======== Raw data ========

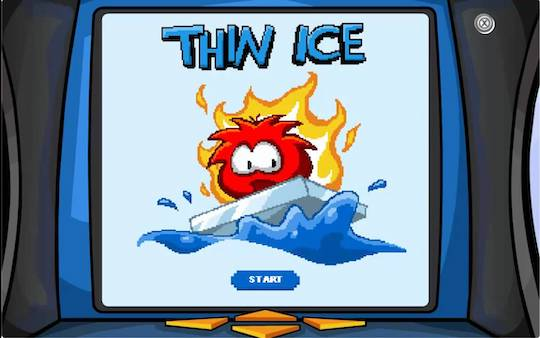
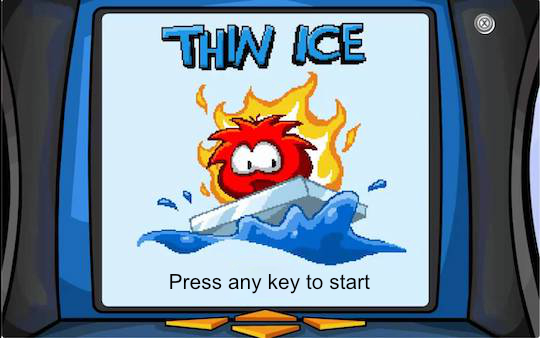
Updated Main menu
> Updated splash screen image
 - Removed original text, which tells user how to start

Changed region(s): [[0.2963, 0.7988, 0.6815, 0.8876], [0.4148, 0.3254, 0.4444, 0.3846]]

diff --git a/src/it3/designpatterns/thinice/GUI.java b/src/it3/designpatterns/thinice/GUI.java
@@ -24,10 +24,6 @@ public class GUI {
         Toolkit t = Toolkit.getDefaultToolkit();
         Image i = t.getImage("src/resources/startScreen.jpg");
         g.drawImage(i, 95, 5, board);
-
-        g.setColor(new Color(255, 255, 255));
-        g.drawString("Start by pressing any key", 320, 370);
-
     }
 
     public void buildLevels(Graphics g, Board board, boolean isCompleted, int score, ArrayList<Piece> world) {
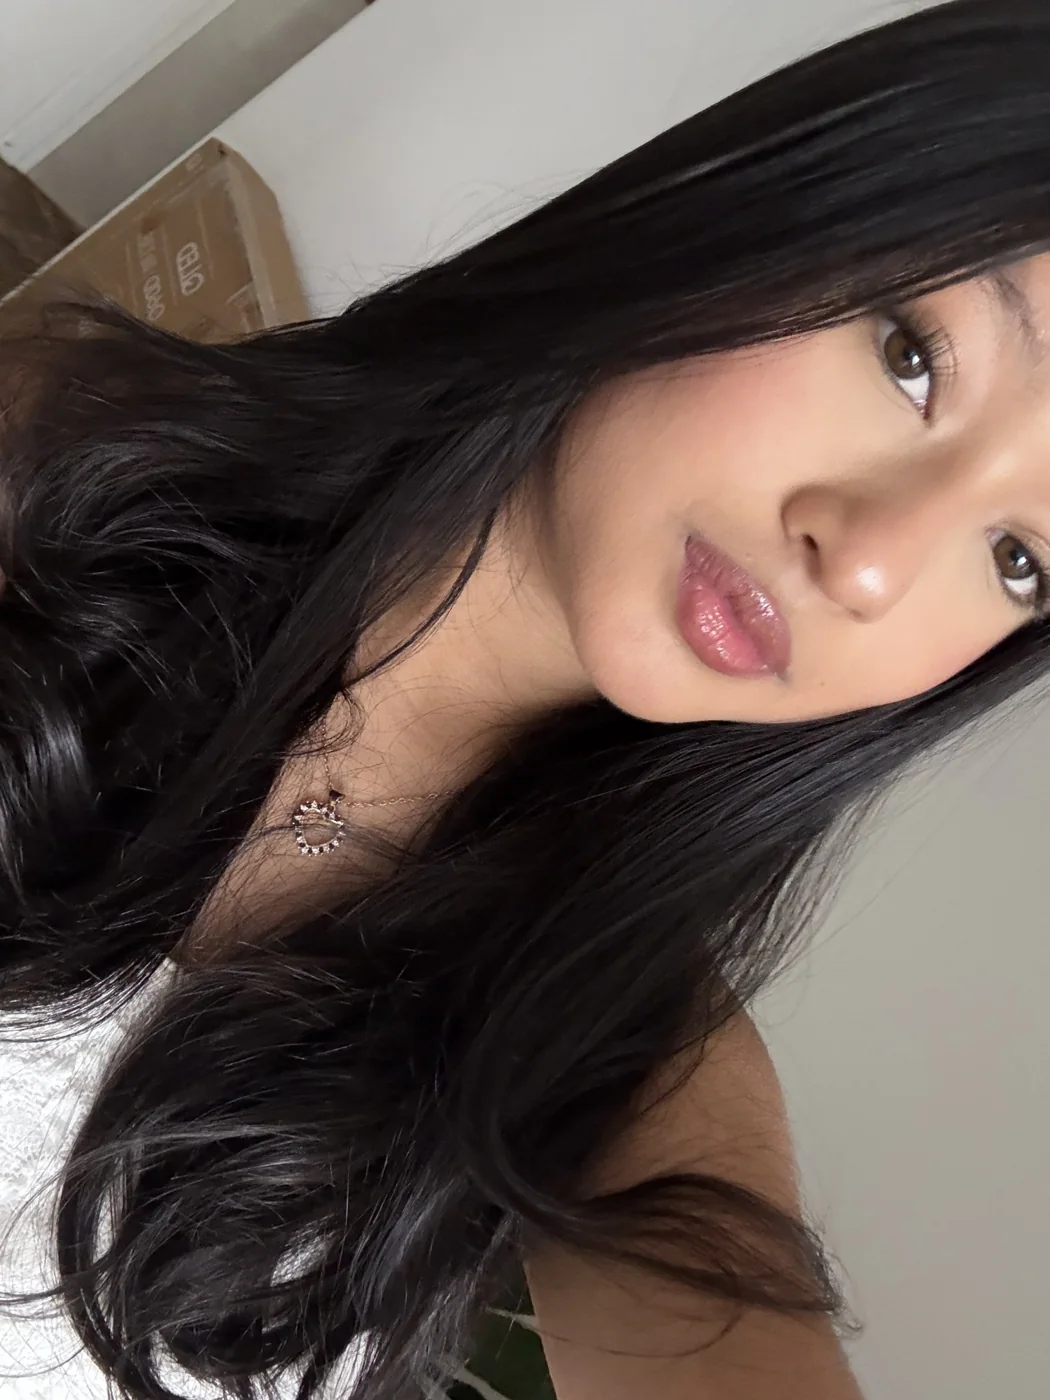
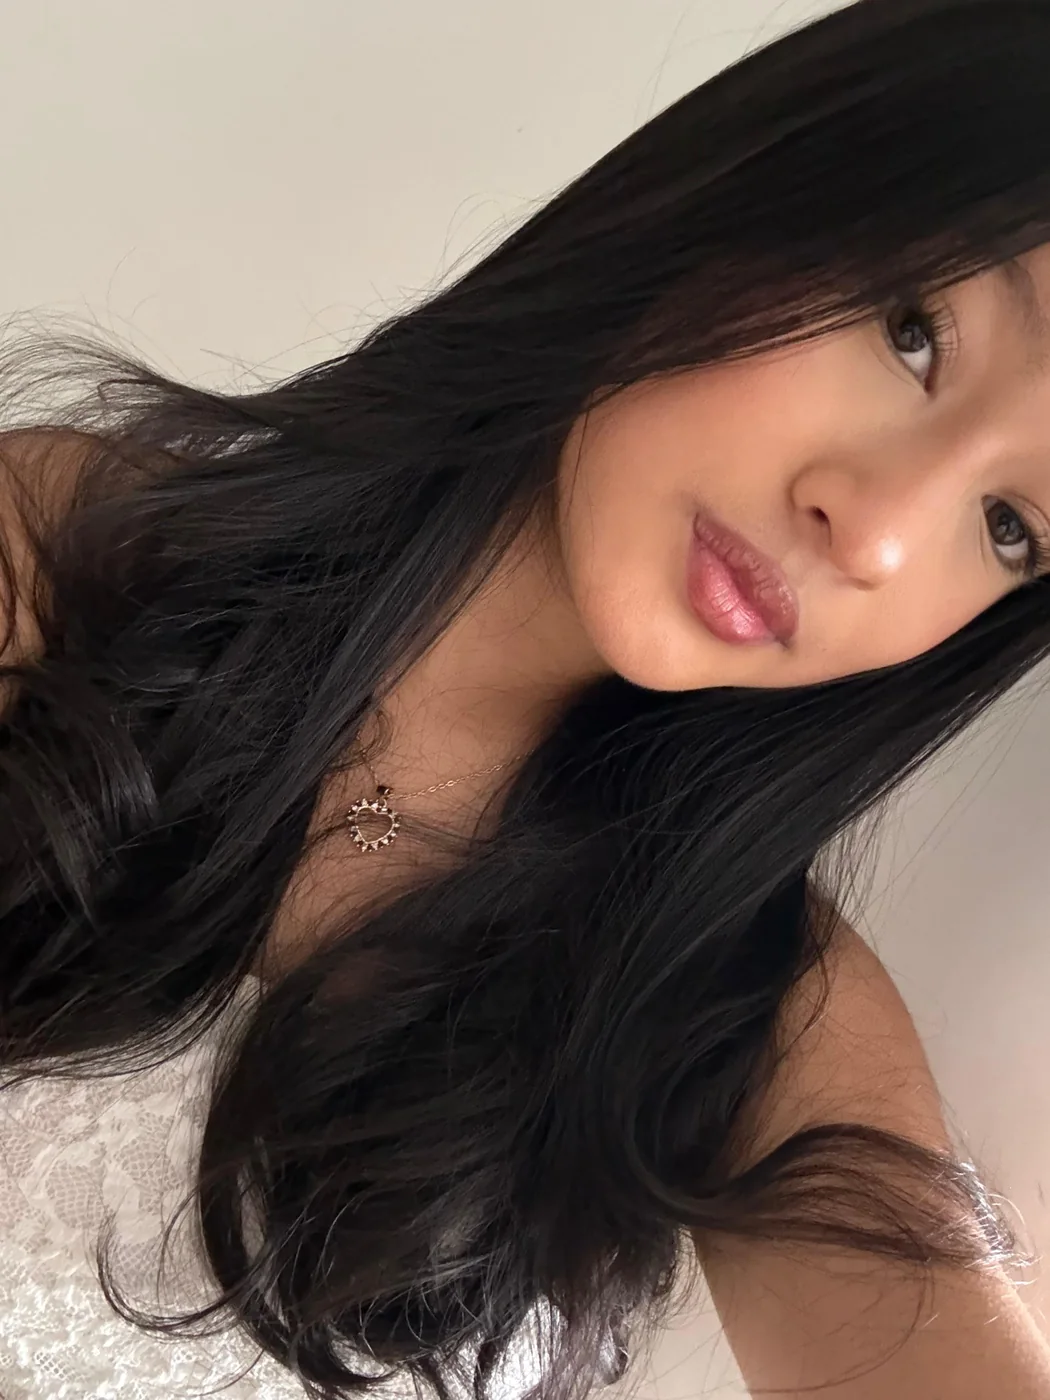
Galeria: ultima foto nueva

diff --git a/index.html b/index.html
@@ -331,7 +331,7 @@
         <figure class="polaroid" style="--r:4deg"><img src="assets/img/foto-bautizo.webp" alt="Luisa en su bautizo" width="1050" height="1400" loading="lazy" decoding="async"><figcaption>Mi bautizo…</figcaption></figure>
         <figure class="polaroid" style="--r:-3deg"><img src="assets/img/foto-nina.webp" alt="Luisa de niña con su tiara" width="1050" height="1400" loading="lazy" decoding="async"><figcaption>Soñando despierta…</figcaption></figure>
         <figure class="polaroid" style="--r:5deg"><img src="assets/img/foto-comunion.webp" alt="Luisa en su primera comunión" width="1050" height="1400" loading="lazy" decoding="async"><figcaption>Creciendo con fe…</figcaption></figure>
-        <figure class="polaroid" style="--r:-4deg"><img src="assets/img/foto-selfie.webp" alt="Luisa sonriendo hoy" width="1050" height="1400" loading="lazy" decoding="async"><figcaption>Mi historia continúa…</figcaption></figure>
+        <figure class="polaroid" style="--r:-4deg"><img src="assets/img/foto-selfie.webp?v=2" alt="Luisa sonriendo hoy" width="1050" height="1400" loading="lazy" decoding="async"><figcaption>Mi historia continúa…</figcaption></figure>
       </div>
       <p class="swipe-hint">desliza las fotos</p>
     </section>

========

**What to work on:** Restate word for word every line from the top of the entries above to the line with "Toolkit t = Toolkit.getDefaultToolkit();", inclusive, and skip any pictures.

**Result for this task:**
Updated Main menu
> Updated splash screen image
 - Removed original text, which tells user how to start

Changed region(s): [[0.2963, 0.7988, 0.6815, 0.8876], [0.4148, 0.3254, 0.4444, 0.3846]]

diff --git a/src/it3/designpatterns/thinice/GUI.java b/src/it3/designpatterns/thinice/GUI.java
@@ -24,10 +24,6 @@ public class GUI {
         Toolkit t = Toolkit.getDefaultToolkit();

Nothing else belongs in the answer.